> [RECORDS FOR THE TASK]

—————

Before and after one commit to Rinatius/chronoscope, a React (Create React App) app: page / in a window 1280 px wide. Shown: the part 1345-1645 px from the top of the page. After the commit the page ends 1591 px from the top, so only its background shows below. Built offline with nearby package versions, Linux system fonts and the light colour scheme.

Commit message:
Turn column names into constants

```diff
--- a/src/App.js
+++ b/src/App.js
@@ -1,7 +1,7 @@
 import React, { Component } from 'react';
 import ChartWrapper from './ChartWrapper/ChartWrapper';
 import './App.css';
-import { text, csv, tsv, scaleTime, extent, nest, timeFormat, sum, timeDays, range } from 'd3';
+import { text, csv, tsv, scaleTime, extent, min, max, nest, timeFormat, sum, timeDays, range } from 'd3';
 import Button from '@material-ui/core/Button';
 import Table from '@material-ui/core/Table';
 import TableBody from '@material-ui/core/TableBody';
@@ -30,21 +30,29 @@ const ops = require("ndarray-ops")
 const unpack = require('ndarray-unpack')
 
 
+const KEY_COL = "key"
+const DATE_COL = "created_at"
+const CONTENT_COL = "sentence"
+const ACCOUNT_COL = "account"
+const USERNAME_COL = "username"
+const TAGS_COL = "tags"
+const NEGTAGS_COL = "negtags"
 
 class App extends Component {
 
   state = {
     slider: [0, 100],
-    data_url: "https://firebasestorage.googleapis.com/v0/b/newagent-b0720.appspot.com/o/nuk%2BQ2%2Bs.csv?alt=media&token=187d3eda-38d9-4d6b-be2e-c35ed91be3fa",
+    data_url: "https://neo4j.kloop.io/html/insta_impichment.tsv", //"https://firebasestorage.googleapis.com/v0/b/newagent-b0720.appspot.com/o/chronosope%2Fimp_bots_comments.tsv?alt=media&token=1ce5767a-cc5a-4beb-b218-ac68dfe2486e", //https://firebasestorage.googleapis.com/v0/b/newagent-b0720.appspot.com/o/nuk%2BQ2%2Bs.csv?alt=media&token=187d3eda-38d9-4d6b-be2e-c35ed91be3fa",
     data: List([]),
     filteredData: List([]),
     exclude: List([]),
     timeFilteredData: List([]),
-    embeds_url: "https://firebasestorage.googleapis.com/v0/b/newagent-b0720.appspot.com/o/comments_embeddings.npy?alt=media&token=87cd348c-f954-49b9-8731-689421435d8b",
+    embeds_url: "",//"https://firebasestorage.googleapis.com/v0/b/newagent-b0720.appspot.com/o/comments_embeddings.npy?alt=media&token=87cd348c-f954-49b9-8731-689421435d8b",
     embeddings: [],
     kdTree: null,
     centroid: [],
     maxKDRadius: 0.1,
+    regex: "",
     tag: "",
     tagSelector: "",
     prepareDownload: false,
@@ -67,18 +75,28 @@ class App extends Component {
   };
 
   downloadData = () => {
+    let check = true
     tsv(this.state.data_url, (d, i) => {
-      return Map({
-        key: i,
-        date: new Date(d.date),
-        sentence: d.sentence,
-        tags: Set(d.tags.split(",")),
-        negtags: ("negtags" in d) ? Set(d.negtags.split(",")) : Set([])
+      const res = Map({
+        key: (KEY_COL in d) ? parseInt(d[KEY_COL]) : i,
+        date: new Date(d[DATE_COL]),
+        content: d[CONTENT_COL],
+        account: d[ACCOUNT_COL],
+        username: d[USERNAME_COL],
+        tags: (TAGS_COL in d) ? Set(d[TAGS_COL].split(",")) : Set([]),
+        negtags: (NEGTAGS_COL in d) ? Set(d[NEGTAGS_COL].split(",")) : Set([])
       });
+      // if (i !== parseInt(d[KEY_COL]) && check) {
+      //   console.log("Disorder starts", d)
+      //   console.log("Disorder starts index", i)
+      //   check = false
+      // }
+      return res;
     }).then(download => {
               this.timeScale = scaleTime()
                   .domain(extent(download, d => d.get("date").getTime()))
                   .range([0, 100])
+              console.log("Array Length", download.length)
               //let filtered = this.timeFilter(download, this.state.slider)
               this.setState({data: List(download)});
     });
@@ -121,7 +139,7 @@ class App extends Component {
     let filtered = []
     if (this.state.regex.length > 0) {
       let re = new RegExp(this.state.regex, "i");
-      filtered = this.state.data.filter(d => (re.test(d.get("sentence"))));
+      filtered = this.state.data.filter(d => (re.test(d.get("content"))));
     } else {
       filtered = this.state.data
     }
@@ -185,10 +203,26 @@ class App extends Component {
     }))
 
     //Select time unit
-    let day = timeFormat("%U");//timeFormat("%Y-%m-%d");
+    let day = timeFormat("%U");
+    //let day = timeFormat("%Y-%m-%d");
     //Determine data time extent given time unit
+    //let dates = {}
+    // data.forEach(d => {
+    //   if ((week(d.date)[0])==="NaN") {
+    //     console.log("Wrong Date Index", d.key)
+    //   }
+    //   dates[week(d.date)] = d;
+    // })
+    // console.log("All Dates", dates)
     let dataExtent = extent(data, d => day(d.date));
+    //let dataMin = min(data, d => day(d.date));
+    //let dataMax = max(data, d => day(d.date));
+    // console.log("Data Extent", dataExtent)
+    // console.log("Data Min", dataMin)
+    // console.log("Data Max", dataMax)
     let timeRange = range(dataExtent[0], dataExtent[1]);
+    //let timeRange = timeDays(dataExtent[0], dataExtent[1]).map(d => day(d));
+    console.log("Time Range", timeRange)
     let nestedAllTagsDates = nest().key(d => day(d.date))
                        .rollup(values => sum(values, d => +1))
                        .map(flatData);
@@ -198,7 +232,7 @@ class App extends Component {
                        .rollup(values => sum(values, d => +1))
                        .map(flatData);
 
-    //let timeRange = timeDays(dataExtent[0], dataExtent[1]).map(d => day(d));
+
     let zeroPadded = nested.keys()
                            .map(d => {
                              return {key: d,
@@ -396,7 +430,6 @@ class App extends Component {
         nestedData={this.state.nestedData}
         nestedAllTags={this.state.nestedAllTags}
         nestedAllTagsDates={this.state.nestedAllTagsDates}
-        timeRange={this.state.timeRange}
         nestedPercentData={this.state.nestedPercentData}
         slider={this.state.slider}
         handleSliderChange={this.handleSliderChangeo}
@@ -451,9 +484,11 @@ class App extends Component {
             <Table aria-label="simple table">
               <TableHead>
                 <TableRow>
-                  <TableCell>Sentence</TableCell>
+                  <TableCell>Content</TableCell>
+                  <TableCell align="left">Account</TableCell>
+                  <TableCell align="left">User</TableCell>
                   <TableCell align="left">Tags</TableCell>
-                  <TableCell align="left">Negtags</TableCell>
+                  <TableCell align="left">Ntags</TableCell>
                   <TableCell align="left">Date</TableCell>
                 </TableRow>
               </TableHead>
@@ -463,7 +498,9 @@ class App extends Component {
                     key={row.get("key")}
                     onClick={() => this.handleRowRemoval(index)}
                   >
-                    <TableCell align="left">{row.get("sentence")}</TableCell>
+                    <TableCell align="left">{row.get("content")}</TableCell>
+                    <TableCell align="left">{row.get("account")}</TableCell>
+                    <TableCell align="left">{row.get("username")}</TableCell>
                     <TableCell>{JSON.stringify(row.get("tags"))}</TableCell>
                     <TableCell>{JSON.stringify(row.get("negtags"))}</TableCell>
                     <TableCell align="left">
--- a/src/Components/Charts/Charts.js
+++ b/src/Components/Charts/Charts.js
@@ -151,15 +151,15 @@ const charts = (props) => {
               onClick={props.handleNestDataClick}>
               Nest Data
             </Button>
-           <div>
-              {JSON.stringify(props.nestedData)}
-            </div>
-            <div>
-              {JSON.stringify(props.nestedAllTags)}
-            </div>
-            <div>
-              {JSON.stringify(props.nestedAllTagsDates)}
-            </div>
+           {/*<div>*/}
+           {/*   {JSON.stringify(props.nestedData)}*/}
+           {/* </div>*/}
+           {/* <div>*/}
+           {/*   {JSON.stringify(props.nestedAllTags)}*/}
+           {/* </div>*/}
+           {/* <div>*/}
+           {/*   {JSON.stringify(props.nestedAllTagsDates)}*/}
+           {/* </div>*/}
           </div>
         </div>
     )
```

—————

> [WORK INSTRUCTION] The answer is a single number: how many lines in the data above hold the string "split".

> [THE COMPLETED TASK] 4